A la recherche du temps perdu.
[Text and photos by Mayank Austen Soofi]
Today is the 29th meeting of The Delhi Proustians, a club for Delhiwallas that discusses French novelist Marcel Proust. Every Monday evening for an hour we read his masterpiece, In Search of Lost Time.
Each week we meet in a new venue to dive into the atmosphere of Marcel’s novel.
It is 7 pm and The Delhi Walla is outside the Wenger’s Bakery in Connaught Place. A friend told me it makes the best macaroons in Delhi. According to the French culinary reference book Laroursse Gastronomique, it is a small round dry pastry made of almond paste, sugar and white of egg. I had my life’s first macaroon during a recent trip to Paris. I tried it in the famous shop Ladurée.
Unfortunately, I did not feel anything for this pastry. The friend blames my failure to appreciate the subtleties of the “so-civilised” macaroon on my under-developed aesthetics.
Similar could be the case for those readers who want to appreciate Marcel Proust but fail during every attempt to read him. His novel is full of feelings, but, I think, you need to have a delicate temperament and great patience to savour the passages.
Today I’m starting The Guermantes Way, the third volume of Lost Time. I finished the second volume, Within a Budding Grove, last Sunday, spending the entire afternoon and a substantial part of the evening reading in a small graveyard in central Delhi. Completing the book was an accomplishment. I was proud.
Now I must start with Guermantes.
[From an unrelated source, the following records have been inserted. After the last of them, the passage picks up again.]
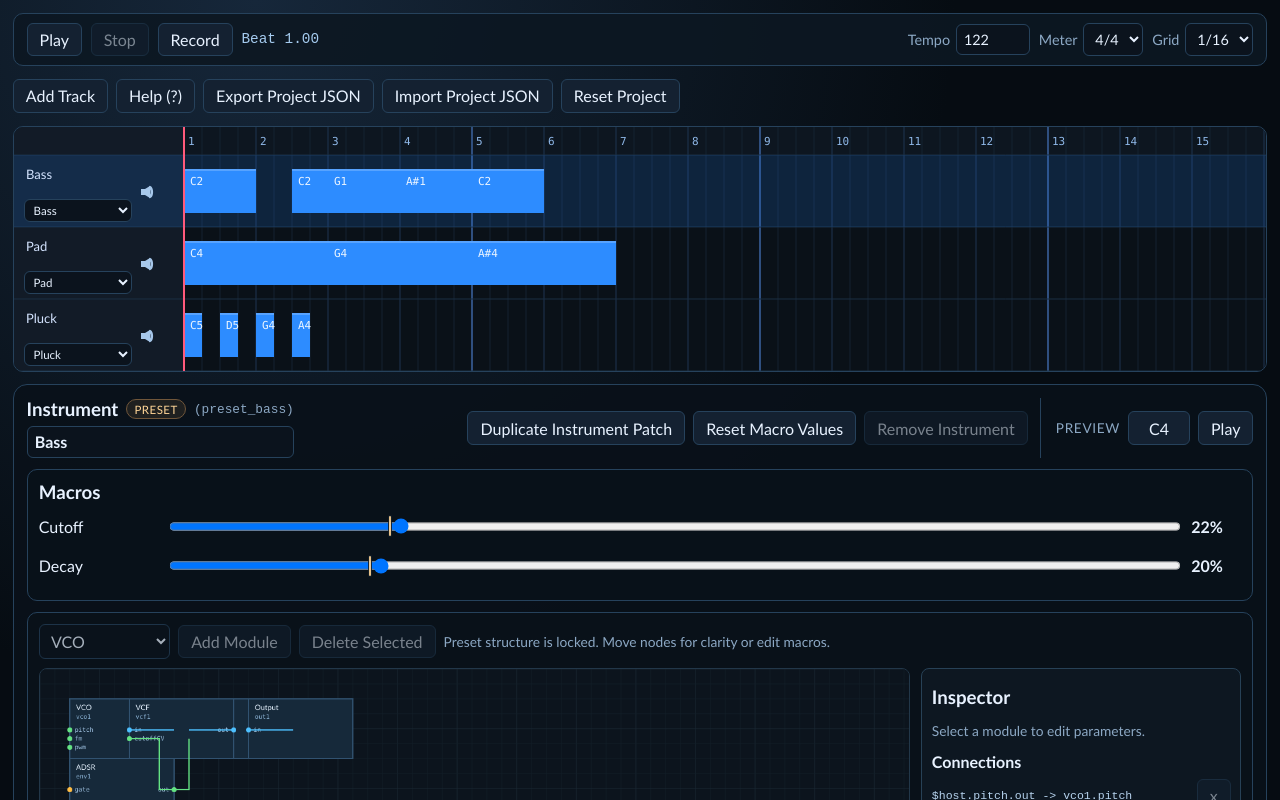
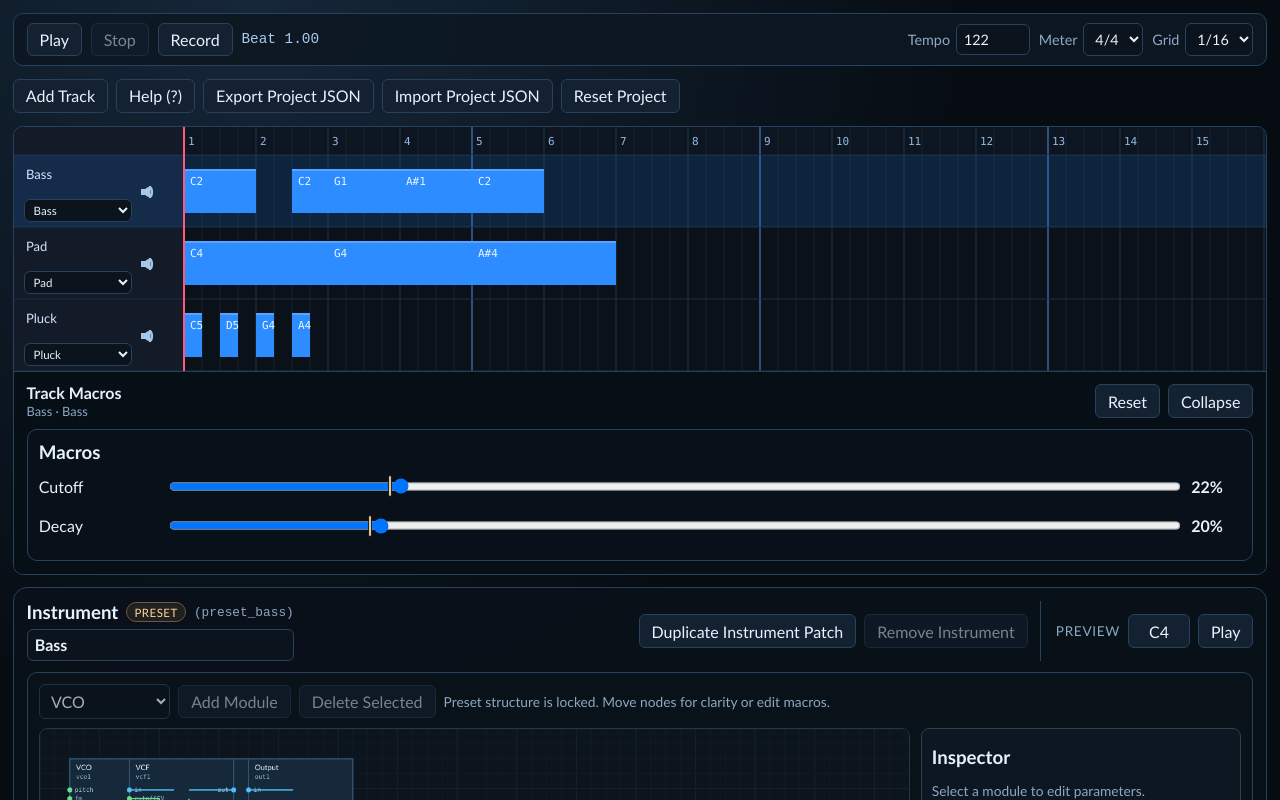
Before and after one commit to eescardo/SynthPlayground, a Next.js app: page / in a window 1280 px wide. Shown: the top 800 px of the page. Built offline with nearby package versions, Linux system fonts and the light colour scheme.

Commit message:
Manage and save instrument macro parameters as part of track, not instrument editor (#6)

```diff
--- a/app/globals.css
+++ b/app/globals.css
@@ -168,6 +168,32 @@ select {
   z-index: 2;
   font-size: 0.72rem;
   padding: 0.2rem 0.3rem;
+}
+
+.track-macro-panel-shell {
+  border-top: 1px solid var(--border);
+  background: rgba(8, 15, 23, 0.94);
+  padding: 0.7rem 0.8rem 0.8rem;
+}
+
+.track-macro-panel-header {
+  display: flex;
+  justify-content: space-between;
+  align-items: center;
+  gap: 0.75rem;
+  margin-bottom: 0.6rem;
+}
+
+.track-macro-panel-subtitle {
+  display: block;
+  margin-top: 0.1rem;
+  color: var(--muted);
+  font-size: 0.8rem;
+}
+
+.track-macro-panel-actions {
+  display: flex;
+  gap: 0.5rem;
 }
 
 .instrument-editor {
--- a/app/page.tsx
+++ b/app/page.tsx
@@ -65,7 +65,6 @@ export default function HomePage() {
   const [selectedTrackId, setSelectedTrackId] = useState<string | undefined>(undefined);
   const [selectedNodeId, setSelectedNodeId] = useState<string | undefined>(undefined);
   const [validationIssues, setValidationIssues] = useState<PatchValidationIssue[]>([]);
-  const [macroValues, setMacroValues] = useState<Record<string, number>>({});
   const [helpOpen, setHelpOpen] = useState(false);
   const [runtimeError, setRuntimeError] = useState<string | null>(null);
   const [strictWasmReady, setStrictWasmReady] = useState(process.env.NEXT_PUBLIC_STRICT_WASM !== "1");
@@ -370,41 +369,6 @@ export default function HomePage() {
       .catch((error) => setRuntimeError((error as Error).message));
   }, [playing, previewPitch, selectedPatch, selectedTrack]);
 
-  const applyMacroToSelectedPatch = useCallback((macroId: string, normalized: number, options?: { actionKey?: string; coalesce?: boolean }) => {
-    if (!selectedPatch) return;
-
-    setMacroValues((prev) => ({ ...prev, [macroId]: normalized }));
-    audioEngineRef.current?.setMacroValue(selectedPatch.id, macroId, normalized);
-
-    const macro = selectedPatch.ui.macros.find((entry) => entry.id === macroId);
-    if (!macro) return;
-
-    commitProjectChange(
-      (current) => {
-        const nextPatches = current.patches.map((patch) => {
-          if (patch.id !== selectedPatch.id) return patch;
-
-          const cloned = structuredClone(patch);
-          for (const binding of macro.bindings) {
-            const node = cloned.nodes.find((entry) => entry.id === binding.nodeId);
-            if (!node) continue;
-
-            const mapped =
-              binding.map === "exp"
-                ? Math.max(binding.min, 0.000001) * Math.pow(binding.max / Math.max(binding.min, 0.000001), normalized)
-                : binding.min + (binding.max - binding.min) * normalized;
-
-            node.params[binding.paramId] = mapped;
-          }
-
-          return cloned;
-        });
-        return { ...current, patches: nextPatches };
-      },
-      options
-    );
-  }, [commitProjectChange, selectedPatch]);
-
   const applyPatchOp = (op: PatchOp) => {
     if (!selectedPatch) return;
     if (resolvePatchSource(selectedPatch) === "preset" && op.type !== "moveNode") {
@@ -444,30 +408,30 @@ export default function HomePage() {
     }
   };
 
-  const handleMacroChange = (macroId: string, normalized: number) => {
-    if (!selectedPatch) return;
-    applyMacroToSelectedPatch(macroId, normalized, { actionKey: `patch:${selectedPatch.id}:macro:${macroId}`, coalesce: true });
-  };
-
-  const handleMacroCommit = () => {
-    if (!selectedPatch) return;
-    schedulePatchPreview(selectedPatch.id);
-  };
-
   const resetSelectedPatchMacros = useCallback(() => {
-    if (!selectedPatch) {
+    if (!selectedPatch || !selectedTrack) {
       return;
     }
 
-    for (const macro of selectedPatch.ui.macros) {
-      applyMacroToSelectedPatch(
-        macro.id,
-        macro.defaultNormalized ?? 0.5,
-        { actionKey: `patch:${selectedPatch.id}:macro-reset`, coalesce: true }
-      );
+    const nextMacroValues = Object.fromEntries(
+      selectedPatch.ui.macros.map((macro) => [macro.id, macro.defaultNormalized ?? 0.5])
+    );
+    for (const [macroId, normalized] of Object.entries(nextMacroValues)) {
+      audioEngineRef.current?.setMacroValue(selectedTrack.id, macroId, normalized);
     }
+    commitProjectChange(
+      (current) => ({
+        ...current,
+        tracks: current.tracks.map((track) =>
+          track.id === selectedTrack.id
+            ? { ...track, macroValues: nextMacroValues }
+            : track
+        )
+      }),
+      { actionKey: `track:${selectedTrack.id}:macro-reset` }
+    );
     schedulePatchPreview(selectedPatch.id);
-  }, [applyMacroToSelectedPatch, schedulePatchPreview, selectedPatch]);
+  }, [commitProjectChange, schedulePatchPreview, selectedPatch, selectedTrack]);
 
   const renameSelectedPatch = useCallback((name: string) => {
     if (!selectedPatch) return;
@@ -631,6 +595,8 @@ export default function HomePage() {
           name: `Track ${current.tracks.length + 1}`,
           instrumentPatchId: fallbackPatch.id,
           notes: [],
+          macroValues: {},
+          macroPanelExpanded: true,
           fx: {
             delayEnabled: false,
             reverbEnabled: false,
@@ -731,10 +697,45 @@ export default function HomePage() {
   const updateTrackPatch = (trackId: string, patchId: string) => {
     commitProjectChange((current) => ({
       ...current,
-      tracks: current.tracks.map((track) => (track.id === trackId ? { ...track, instrumentPatchId: patchId } : track))
+      tracks: current.tracks.map((track) =>
+        track.id === trackId ? { ...track, instrumentPatchId: patchId, macroValues: {}, macroPanelExpanded: true } : track
+      )
     }), { actionKey: `track:${trackId}:patch` });
     setSelectedNodeId(undefined);
   };
+
+  const toggleTrackMacroPanel = useCallback((trackId: string) => {
+    commitProjectChange((current) => ({
+      ...current,
+      tracks: current.tracks.map((track) =>
+        track.id === trackId ? { ...track, macroPanelExpanded: !track.macroPanelExpanded } : track
+      )
+    }), { actionKey: `track:${trackId}:macro-panel` });
+  }, [commitProjectChange]);
+
+  const changeTrackMacro = useCallback((trackId: string, macroId: string, normalized: number, options?: { commit?: boolean }) => {
+    audioEngineRef.current?.setMacroValue(trackId, macroId, normalized);
+    commitProjectChange(
+      (current) => ({
+        ...current,
+        tracks: current.tracks.map((track) =>
+          track.id === trackId
+            ? { ...track, macroValues: { ...track.macroValues, [macroId]: normalized } }
+            : track
+        )
+      }),
+      { actionKey: `track:${trackId}:macro:${macroId}`, coalesce: !options?.commit }
+    );
+    if (options?.commit) {
+      const track = project.tracks.find((entry) => entry.id === trackId);
+      if (track) {
+        const patch = project.patches.find((entry) => entry.id === track.instrumentPatchId);
+        if (patch) {
+          schedulePatchPreview(patch.id);
+        }
+      }
+    }
+  }, [commitProjectChange, project.patches, project.tracks, schedulePatchPreview]);
 
   if (!ready || !selectedTrack || !selectedPatch) {
     return <main className="loading">Loading...</main>;
@@ -813,6 +814,9 @@ export default function HomePage() {
         onSelectTrack={setSelectedTrackId}
         onToggleTrackMute={toggleTrackMute}
         onUpdateTrackPatch={updateTrackPatch}
+        onToggleTrackMacroPanel={toggleTrackMacroPanel}
+        onChangeTrackMacro={changeTrackMacro}
+        onResetTrackMacros={resetSelectedPatchMacros}
         onOpenPitchPicker={openPitchPicker}
         onUpsertNote={upsertNote}
         onUpdateNote={updateNote}
@@ -821,18 +825,14 @@ export default function HomePage() {
 
       <InstrumentEditor
         patch={selectedPatch}
-        macroValues={macroValues}
         previewPitch={previewPitch}
         selectedNodeId={selectedNodeId}
         validationIssues={validationIssues}
         onRenamePatch={renameSelectedPatch}
         onDuplicatePatch={duplicatePatchForSelectedTrack}
-        onResetMacros={resetSelectedPatchMacros}
         onRequestRemovePatch={requestRemoveSelectedPatch}
         onOpenPreviewPitchPicker={() => setPreviewPitchPickerOpen(true)}
         onPreviewNow={() => previewSelectedPatchNow()}
-        onMacroChange={handleMacroChange}
-        onMacroCommit={handleMacroCommit}
         onSelectNode={setSelectedNodeId}
         onApplyOp={applyPatchOp}
       />
--- a/src/audio/engine.ts
+++ b/src/audio/engine.ts
@@ -203,8 +203,8 @@ export class AudioEngine {
     this.worklet.port.postMessage({ type: "EVENTS", events });
   }
 
-  setMacroValue(patchId: string, macroId: string, normalized: number): void {
-    this.worklet?.port.postMessage({ type: "MACRO", patchId, macroId, normalized });
+  setMacroValue(trackId: string, macroId: string, normalized: number): void {
+    this.worklet?.port.postMessage({ type: "MACRO", trackId, macroId, normalized });
   }
 
   async previewNote(trackId: string, pitchVoct: number, durationBeats: number, velocity = 0.9): Promise<void> {
--- a/src/components/InstrumentEditor.tsx
+++ b/src/components/InstrumentEditor.tsx
@@ -1,6 +1,5 @@
 "use client";
 
-import { MacroPanel } from "@/components/MacroPanel";
 import { PatchEditorCanvas } from "@/components/PatchEditorCanvas";
 import { resolvePatchSource } from "@/lib/patch/source";
 import { PatchValidationIssue, Patch } from "@/types/patch";
@@ -10,18 +9,14 @@ interface InstrumentEditorProps {
   patch: Patch;
   selectedNodeId?: string;
   validationIssues: PatchValidationIssue[];
-  macroValues: Record<string, number>;
   previewPitch: string;
   onRenamePatch: (name: string) => void;
   onDuplicatePatch: () => void;
-  onResetMacros: () => void;
   onRequestRemovePatch: () => void;
   onOpenPreviewPitchPicker: () => void;
   onPreviewNow: () => void;
   onSelectNode: (nodeId?: string) => void;
   onApplyOp: (op: PatchOp) => void;
-  onMacroChange: (macroId: string, normalized: number) => void;
-  onMacroCommit: (macroId: string, normalized: number) => void;
 }
 
 export function InstrumentEditor(props: InstrumentEditorProps) {
@@ -51,9 +46,6 @@ export function InstrumentEditor(props: InstrumentEditorProps) {
           <button type="button" onClick={props.onDuplicatePatch}>
             Duplicate Instrument Patch
           </button>
-          <button type="button" onClick={props.onResetMacros}>
-            Reset Macro Values
-          </button>
           <button type="button" disabled={structureLocked} onClick={props.onRequestRemovePatch}>
             Remove Instrument
           </button>
@@ -72,13 +64,6 @@ export function InstrumentEditor(props: InstrumentEditorProps) {
         </div>
       </div>
 
-      <MacroPanel
-        patch={props.patch}
-        macroValues={props.macroValues}
-        onMacroChange={props.onMacroChange}
-        onMacroCommit={props.onMacroCommit}
-      />
-
       <PatchEditorCanvas
         patch={props.patch}
         selectedNodeId={props.selectedNodeId}
--- a/src/components/TrackCanvas.tsx
+++ b/src/components/TrackCanvas.tsx
@@ -1,6 +1,7 @@
 "use client";
 
 import { useCallback, useEffect, useMemo, useRef, useState } from "react";
+import { MacroPanel } from "@/components/MacroPanel";
 import { createId } from "@/lib/ids";
 import { midiToPitch, pitchToMidi } from "@/lib/pitch";
 import { snapToGrid } from "@/lib/musicTiming";
@@ -28,6 +29,9 @@ interface TrackCanvasProps {
   onSelectTrack: (trackId: string) => void;
   onToggleTrackMute: (trackId: string) => void;
   onUpdateTrackPatch: (trackId: string, patchId: string) => void;
+  onToggleTrackMacroPanel: (trackId: string) => void;
+  onChangeTrackMacro: (trackId: string, macroId: string, normalized: number, options?: { commit?: boolean }) => void;
+  onResetTrackMacros: (trackId: string) => void;
   onOpenPitchPicker: (trackId: string, noteId: string) => void;
   onUpsertNote: (trackId: string, note: Note, options?: { actionKey?: string; coalesce?: boolean }) => void;
   onUpdateNote: (trackId: string, noteId: string, patch: Partial<Note>, options?: { actionKey?: string; coalesce?: boolean }) => void;
@@ -136,6 +140,10 @@ export function TrackCanvas(props: TrackCanvasProps) {
   const [canvasCursor, setCanvasCursor] = useState<CanvasCursor>("default");
 
   const meterBeats = props.project.global.meter === "4/4" ? 4 : 3;
+  const selectedTrack = props.project.tracks.find((track) => track.id === props.selectedTrackId) ?? null;
+  const selectedPatch = selectedTrack
+    ? props.project.patches.find((patch) => patch.id === selectedTrack.instrumentPatchId) ?? null
+    : null;
 
   const totalBeats = useMemo(() => {
     const maxEnd = props.project.tracks.flatMap((track) => track.notes).reduce((acc, note) => Math.max(acc, note.startBeat + note.durationBeats), 0);
@@ -660,6 +668,36 @@ export function TrackCanvas(props: TrackCanvasProps) {
         }}
         onContextMenu={(event) => event.preventDefault()}
       />
+      {selectedTrack && selectedPatch && (
+        <div className="track-macro-panel-shell">
+          <div className="track-macro-panel-header">
+            <div>
+              <strong>Track Macros</strong>
+              <span className="track-macro-panel-subtitle">
+                {selectedTrack.name} · {selectedPatch.name}
+              </span>
+            </div>
+            <div className="track-macro-panel-actions">
+              <button type="button" onClick={() => props.onResetTrackMacros(selectedTrack.id)}>
+                Reset
+              </button>
+              <button type="button" onClick={() => props.onToggleTrackMacroPanel(selectedTrack.id)}>
+                {selectedTrack.macroPanelExpanded ? "Collapse" : "Expand"}
+              </button>
+            </div>
+          </div>
+          {selectedTrack.macroPanelExpanded && (
+            <MacroPanel
+              patch={selectedPatch}
+              macroValues={selectedTrack.macroValues}
+              onMacroChange={(macroId, normalized) => props.onChangeTrackMacro(selectedTrack.id, macroId, normalized)}
+              onMacroCommit={(macroId, normalized) =>
+                props.onChangeTrackMacro(selectedTrack.id, macroId, normalized, { commit: true })
+              }
+            />
+          )}
+        </div>
+      )}
     </div>
   );
 }
--- a/src/lib/patch/presets.ts
+++ b/src/lib/patch/presets.ts
@@ -503,6 +503,8 @@ const makeTrack = (name: string, instrumentPatchId: string, notes: Track["notes"
   name,
   instrumentPatchId,
   notes,
+  macroValues: {},
+  macroPanelExpanded: true,
   fx: defaultTrackFx()
 });
 
--- a/src/lib/projectSerde.ts
+++ b/src/lib/projectSerde.ts
@@ -24,6 +24,19 @@ const defaultTrackFx = (): TrackFxSettings => ({
   drive: 0.2,
   compression: 0.4
 });
+
+const sanitizeMacroValueMap = (raw: unknown): Record<string, number> => {
+  if (!isObject(raw)) {
+    return {};
+  }
+  const values: Record<string, number> = {};
+  for (const [key, value] of Object.entries(raw)) {
+    if (typeof value === "number" && Number.isFinite(value)) {
+      values[key] = clamp(value, 0, 1);
+    }
+  }
+  return values;
+};
 
 const sanitizeParamMap = (raw: unknown): Record<string, number | string | boolean> => {
   if (!isObject(raw)) {
@@ -183,6 +196,8 @@ export const normalizeProject = (raw: unknown): Project => {
         name: asString(track.name, `Track ${index + 1}`),
         instrumentPatchId: patchIds.has(rawPatchId) ? rawPatchId : fallbackPatchId,
         notes,
+        macroValues: sanitizeMacroValueMap(track.macroValues),
+        macroPanelExpanded: track.macroPanelExpanded !== false,
         mute: Boolean(track.mute),
         solo: Boolean(track.solo),
         fx: {
--- a/src/types/audio.ts
+++ b/src/types/audio.ts
@@ -51,7 +51,7 @@ export interface WorkletEventsMessage {
 
 export interface WorkletMacroMessage {
   type: "MACRO";
-  patchId: string;
+  trackId: string;
   macroId: string;
   normalized: number;
 }
--- a/src/types/music.ts
+++ b/src/types/music.ts
@@ -25,6 +25,8 @@ export interface Track {
   name: string;
   instrumentPatchId: string;
   notes: Note[];
+  macroValues: Record<string, number>;
+  macroPanelExpanded: boolean;
   mute?: boolean;
   solo?: boolean;
   fx: TrackFxSettings;
```
Also changed, not shown: public/worklets/synth-worklet.js (+14 -1 lines).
The twittering of the birds at daybreak sounded insipid to Françoise. Every word uttered by the maids upstairs made her jump; disturbed by all their running about, she kept asking herself what they could be doing. In other words, we had moved. Certainly the servants had made no less noise in the attics of our old home; but she knew them, she had made of their comings and goings familiar events. Now she faced even silence with a strained attention. And as our new neighbourhood appeared to be as quiet as the boulevard on to which we had hitherto looked had been noisy, the song (distinct at a distance, when it was still quite faint, like an orchestral motif) of a passer-by brought tears to the eyes of a Françoise in exile. And so if I had been tempted to laugh at her in her misery at having to leave a house in which she was ‘so well respected on all sides’ and had packed her trunks with tears, according to the Use of Combray, declaring superior to all possible houses that which had been ours, on the other hand I, who found it as hard to assimilate new as I found it easy to abandon old conditions, I felt myself drawn towards our old servant when I saw that this installation of herself in a building where she had not received from the hall-porter, who did not yet know us, the marks of respect necessary to her moral wellbeing, had brought her positively to the verge of dissolution. She alone could understand what I was feeling; certainly her young footman was…
… One day I will finish this novel.
I know what I will do next — I will read all the important books written on Proust; afterwards I will return to Swann’s Way, the first volume of In Search of Lost Time.
The 30th meeting of The Delhi Proustians takes place on 15 October 2012.
Where Gandhi-King Plaza, India International Centre Time 7 pm Nearest Metro Station Jawaharlal Nehru Stadium
Macaroons of Ladurée, Paris